● **Records**:
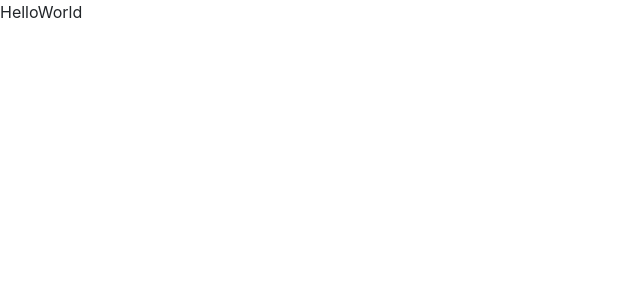
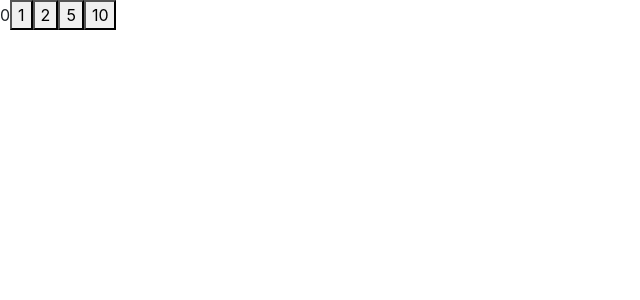
Before and after one commit to Pollyts/VendingMashine, a React (Create React App) app in the folder VendingMashine/ClientApp/: page / in a window 1280 px wide. Shown: the top 300 px of the page, without its empty margins (0-640 px from the left). Built offline with nearby package versions, Linux system fonts and the light colour scheme.

Commit message:
Added counter in UserPage

```diff
--- a/VendingMashine/ClientApp/src/components/AdminView.jsx
+++ b/VendingMashine/ClientApp/src/components/AdminView.jsx
@@ -1,6 +1,13 @@
 import React, { Component } from 'react';
 
 export class AdminView extends Component {
+
+    constructor(props) {
+        super(props);
+        this.state = { search: "", folders: null, elements: null, breadCrumbs: null };
+        this.handleClick = this.handleClick.bind(this);
+        this.Search = this.Search.bind(this);
+    }
     render() {
         const prodId = this.props.match.params.key;
         return (
--- a/VendingMashine/ClientApp/src/components/UserView.jsx
+++ b/VendingMashine/ClientApp/src/components/UserView.jsx
@@ -1,10 +1,31 @@
 import React, { Component } from 'react';
 
 export class UserView extends Component {
+
+    constructor(props) {
+        super(props);
+        this.AddCoin = this.AddCoin.bind(this);
+        this.state = { count:0 };
+    }
+    AddCoin = coin => e => {
+        this.setState({ count: this.state.count + coin })
+    };
     render() {
         return (
             <div>
-                HelloWorld
+                {this.state.count}
+                <button onClick={this.AddCoin(1)}>
+                    1
+        </button>
+                <button onClick={this.AddCoin(2)}>
+                    2
+        </button>
+                <button onClick={this.AddCoin(5)}>
+                    5
+        </button>
+                <button onClick={this.AddCoin(10)}>
+                    10
+        </button>
             </div>
         );
     }
```
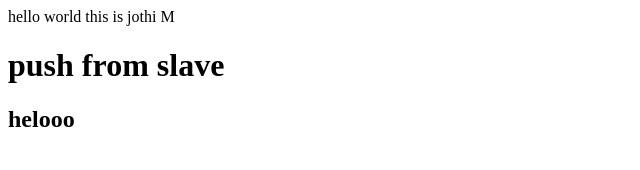
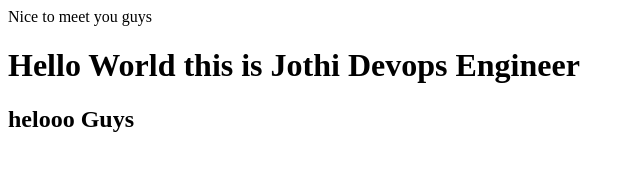
Before and after one commit to Devops2022jk/project, a plain HTML site: page index.html in a window 1280 px wide. Shown: the whole page, without its empty margins (0-640 px from the left). Drawn offline with Linux system fonts and the light colour scheme.

Commit message:
Update index.html

```diff
--- a/index.html
+++ b/index.html
@@ -1,12 +1,12 @@
 <html>
 <body>
 <head>
-hello world this is jothi M
+Nice to meet you guys
 <h1>
-push from slave
+Hello World this is Jothi Devops Engineer
 </h1>
 <h2>
-helooo
+helooo Guys
 </h2>
 </head>
 </body>
```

● **Work order**:
Give back all of the entries verbatim, but without pictures.

● **The completed task**:
Before and after one commit to Pollyts/VendingMashine, a React (Create React App) app in the folder VendingMashine/ClientApp/: page / in a window 1280 px wide. Shown: the top 300 px of the page, without its empty margins (0-640 px from the left). Built offline with nearby package versions, Linux system fonts and the light colour scheme.

Commit message:
Added counter in UserPage

```diff
--- a/VendingMashine/ClientApp/src/components/AdminView.jsx
+++ b/VendingMashine/ClientApp/src/components/AdminView.jsx
@@ -1,6 +1,13 @@
 import React, { Component } from 'react';
 
 export class AdminView extends Component {
+
+    constructor(props) {
+        super(props);
+        this.state = { search: "", folders: null, elements: null, breadCrumbs: null };
+        this.handleClick = this.handleClick.bind(this);
+        this.Search = this.Search.bind(this);
+    }
     render() {
         const prodId = this.props.match.params.key;
         return (
--- a/VendingMashine/ClientApp/src/components/UserView.jsx
+++ b/VendingMashine/ClientApp/src/components/UserView.jsx
@@ -1,10 +1,31 @@
 import React, { Component } from 'react';
 
 export class UserView extends Component {
+
+    constructor(props) {
+        super(props);
+        this.AddCoin = this.AddCoin.bind(this);
+        this.state = { count:0 };
+    }
+    AddCoin = coin => e => {
+        this.setState({ count: this.state.count + coin })
+    };
     render() {
         return (
             <div>
-                HelloWorld
+                {this.state.count}
+                <button onClick={this.AddCoin(1)}>
+                    1
+        </button>
+                <button onClick={this.AddCoin(2)}>
+                    2
+        </button>
+                <button onClick={this.AddCoin(5)}>
+                    5
+        </button>
+                <button onClick={this.AddCoin(10)}>
+                    10
+        </button>
             </div>
         );
     }
```
Before and after one commit to Devops2022jk/project, a plain HTML site: page index.html in a window 1280 px wide. Shown: the whole page, without its empty margins (0-640 px from the left). Drawn offline with Linux system fonts and the light colour scheme.

Commit message:
Update index.html

```diff
--- a/index.html
+++ b/index.html
@@ -1,12 +1,12 @@
 <html>
 <body>
 <head>
-hello world this is jothi M
+Nice to meet you guys
 <h1>
-push from slave
+Hello World this is Jothi Devops Engineer
 </h1>
 <h2>
-helooo
+helooo Guys
 </h2>
 </head>
 </body>
```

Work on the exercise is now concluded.